--- What is expected ---
Pull every line of the entries that has the word "rights".

--- Records for processing ---

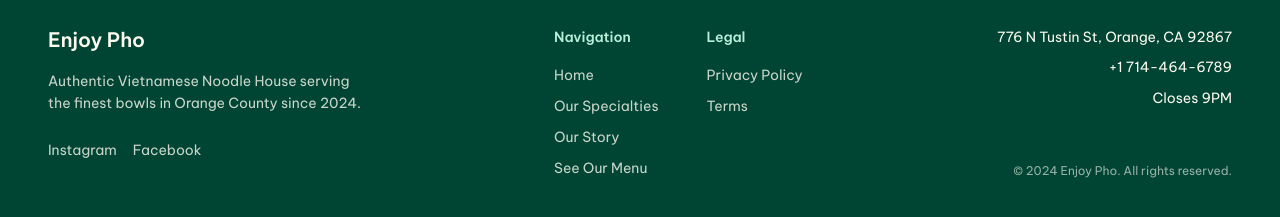
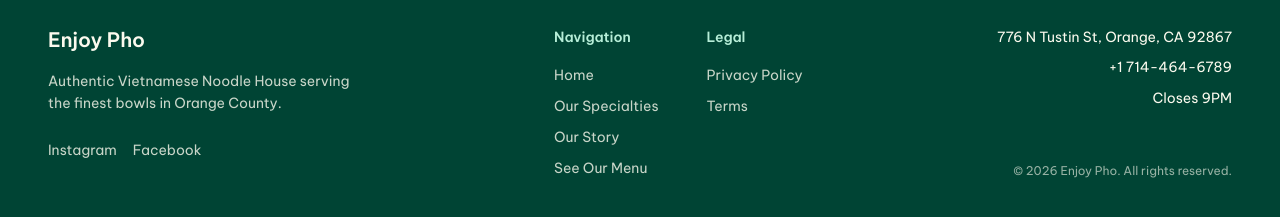
Before and after one commit to Florent-8/enjoy_pho_page, a plain HTML site: page code.html in a window 1280 px wide. Shown: the part 4094-4311 px from the top of the page. Drawn offline with nearby package versions, Linux system fonts and the light colour scheme.

Commit message:
Update footer text for authenticity and correct copyright year

```diff
--- a/code.html
+++ b/code.html
@@ -522,7 +522,7 @@
           >
           <p class="opacity-80 mb-6">
             Authentic Vietnamese Noodle House serving the finest bowls in Orange
-            County since 2024.
+            County.
           </p>
           <div class="flex gap-4">
             <a
@@ -566,7 +566,7 @@
           <p class="mb-2">+1 714-464-6789</p>
           <p class="mb-8">Closes 9PM</p>
           <p class="opacity-60 text-xs mt-auto">
-            © 2024 Enjoy Pho. All rights reserved.
+            © 2026 Enjoy Pho. All rights reserved.
           </p>
         </div>
       </div>
```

--- Response box ---
-            © 2024 Enjoy Pho. All rights reserved.
+            © 2026 Enjoy Pho. All rights reserved.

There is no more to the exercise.